Date of Award
Doctor of Philosophy (PhD)
F. R. Ferraro
Guided by the Sociocultural Health Belief Model (SHBM) of dementia care-seeking, this study aimed to evaluate the role of several factors, including health system barriers, cultural beliefs and knowledge of Alzheimer’s disease, in predicting help-seeking intentions for early symptoms of Alzheimer’s disease among American Indians/Alaska Natives (AI/ANs). Participant recruitment and study procedures took place online. Participants completed a series of online surveys designed to assessed predictor variables from the proposed model and help-seeking intentions from several care sources (i.e., informal, traditional, and biomedical). A total of 118 participants were included in the final sample. Three-step hierarchical regressions were conducted to evaluate the ability of the proposed model to predict help-seeking intentions for each type of care source.
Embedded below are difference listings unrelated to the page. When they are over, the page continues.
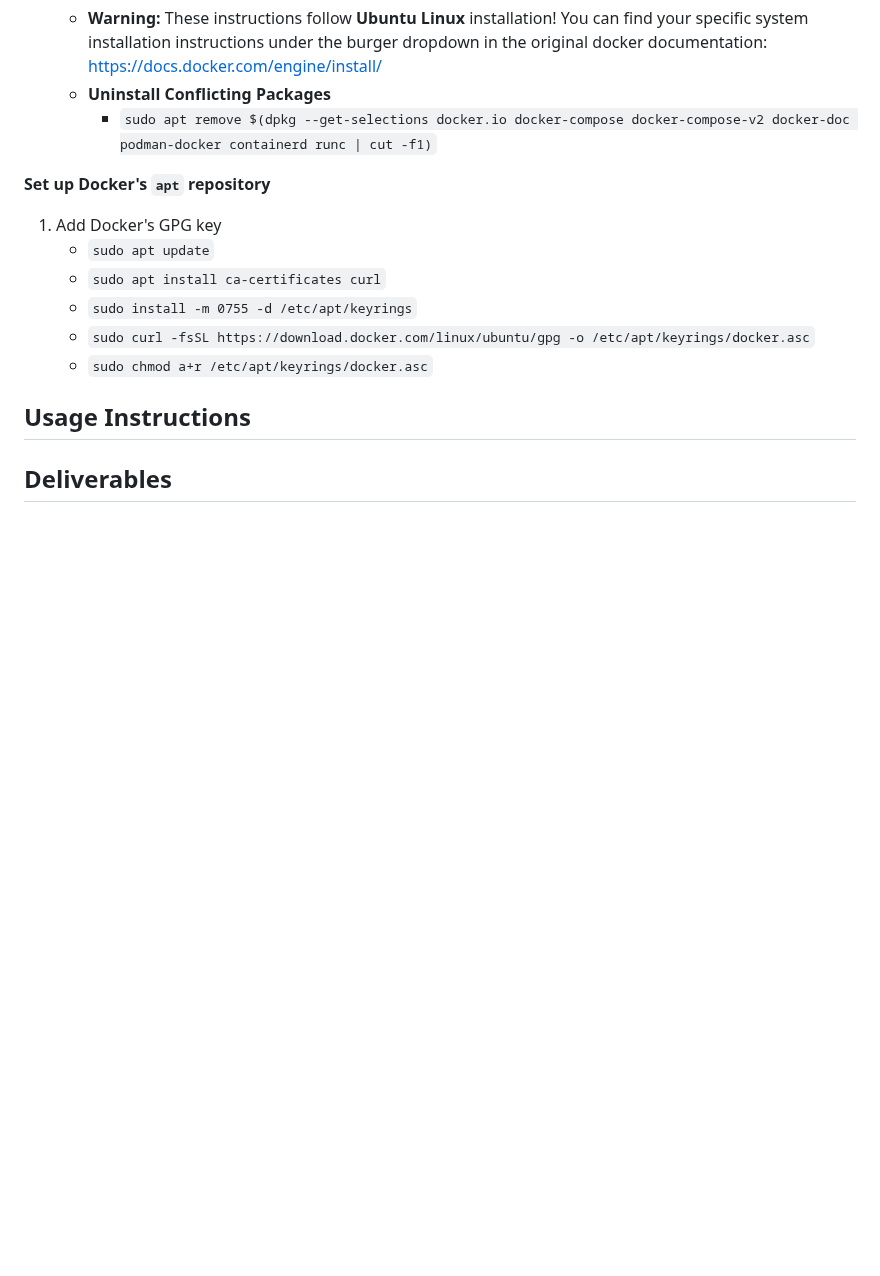
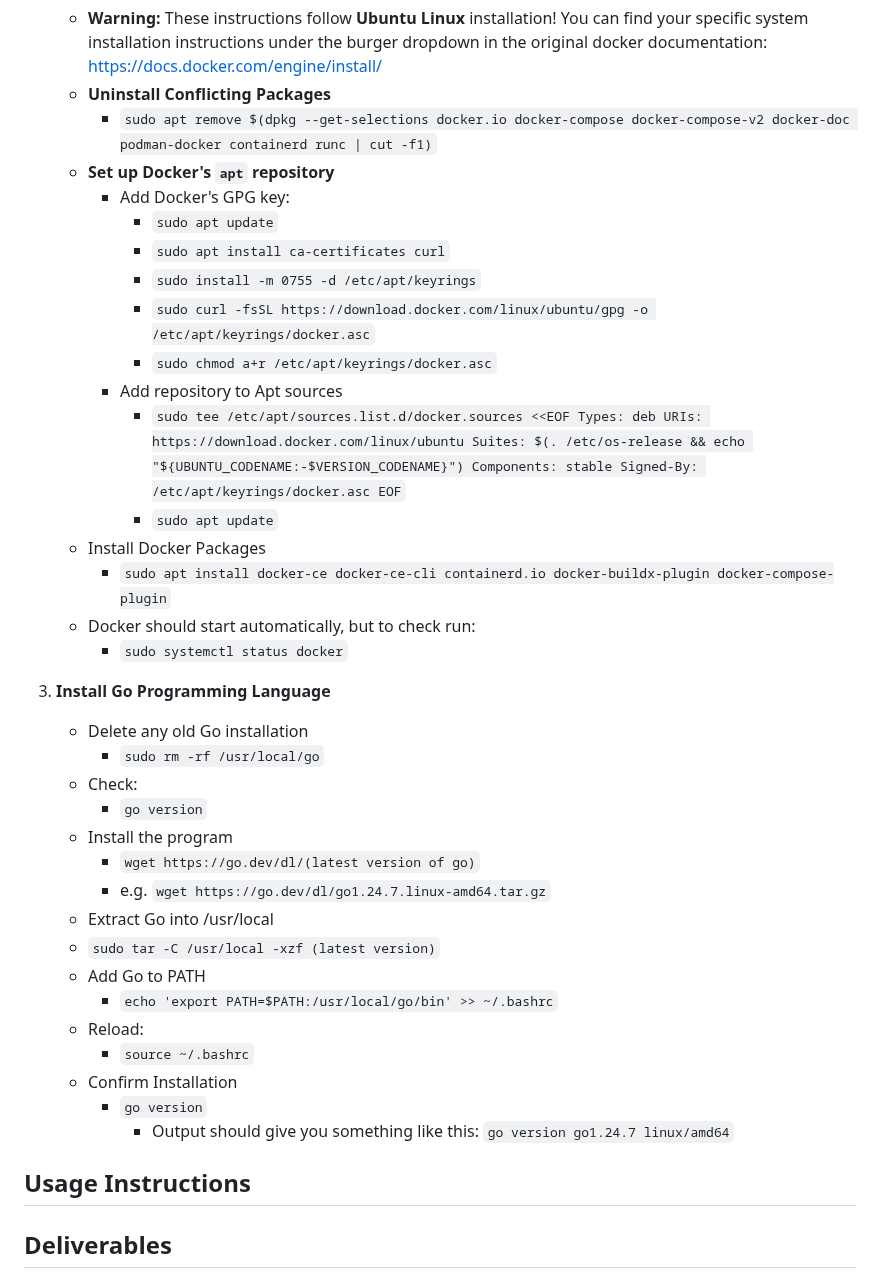
Before and after one commit to TLop503/quicksand, a Markdown page: README.md, the part around the change. Drawn GitHub-style; blank space fills up the shorter version.

Commit message:
Update installation instructions for Docker and Go
Added detailed steps for setting up Docker's apt repository and installing Go programming language.

```diff
--- a/README.md
+++ b/README.md
@@ -34,14 +34,43 @@ Following instructions work on Linux system, crossplatform installation is yet t
    * **Warning:** These instructions follow **Ubuntu Linux** installation! You can find your specific system installation instructions under the burger dropdown in the original docker documentation: https://docs.docker.com/engine/install/
    * **Uninstall Conflicting Packages**
      * `sudo apt remove $(dpkg --get-selections docker.io docker-compose docker-compose-v2 docker-doc podman-docker containerd runc | cut -f1)`
-
-**Set up Docker's `apt` repository**
-1) Add Docker's GPG key
-   * `sudo apt update`
-   * `sudo apt install ca-certificates curl`
-   * `sudo install -m 0755 -d /etc/apt/keyrings`
-   * `sudo curl -fsSL https://download.docker.com/linux/ubuntu/gpg -o /etc/apt/keyrings/docker.asc`
-   * `sudo chmod a+r /etc/apt/keyrings/docker.asc`
+   * **Set up Docker's `apt` repository**
+     * Add Docker's GPG key:
+       * `sudo apt update`
+       * `sudo apt install ca-certificates curl`
+       * `sudo install -m 0755 -d /etc/apt/keyrings`
+       * `sudo curl -fsSL https://download.docker.com/linux/ubuntu/gpg -o /etc/apt/keyrings/docker.asc`
+       * `sudo chmod a+r /etc/apt/keyrings/docker.asc`
+      * Add repository to Apt sources
+        * `sudo tee /etc/apt/sources.list.d/docker.sources <<EOF
+  Types: deb
+  URIs: https://download.docker.com/linux/ubuntu
+  Suites: $(. /etc/os-release && echo "${UBUNTU_CODENAME:-$VERSION_CODENAME}")
+  Components: stable
+  Signed-By: /etc/apt/keyrings/docker.asc
+  EOF`
+         * `sudo apt update`
+    *  Install Docker Packages
+       * `sudo apt install docker-ce docker-ce-cli containerd.io docker-buildx-plugin docker-compose-plugin`
+    *  Docker should start automatically, but to check run:
+       * `sudo systemctl status docker`
+  3) **Install Go Programming Language**
+     * Delete any old Go installation
+       * `sudo rm -rf /usr/local/go`
+     * Check:
+       * `go version`
+     * Install the program
+       * `wget https://go.dev/dl/(latest version of go)`
+       * e.g. `wget https://go.dev/dl/go1.24.7.linux-amd64.tar.gz`
+     *  Extract Go into /usr/local
+       * `sudo tar -C /usr/local -xzf (latest version)`
+     * Add Go to PATH
+       * `echo 'export PATH=$PATH:/usr/local/go/bin' >> ~/.bashrc`
+     * Reload:
+       * `source ~/.bashrc`
+     * Confirm Installation
+       * `go version`
+         * Output should give you something like this: `go version go1.24.7 linux/amd64`
 
 ## Usage Instructions
 
```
Results found the proposed model was significant in predicting help-seeking intentions for biomedical sources, but for predicting help-seeking intentions from informal or traditional sources. Alzheimer’s disease factual knowledge was found to be a significant predictor in biomedical help-seeking intentions. Results from this study contributed to our knowledge of how Alzheimer’s disease is understood by AI/ANs and may be useful for guiding future research and interventions related to timely recognition and care of Alzheimer’s disease in AI/ANs communities.
Arch, Autumn, "Variables Influencing Help-Seeking Intentions For Early Symptoms Of Alzheimer’s Disease In An American Indian And Alaska Native Sample" (2020). Theses and Dissertations. 3366.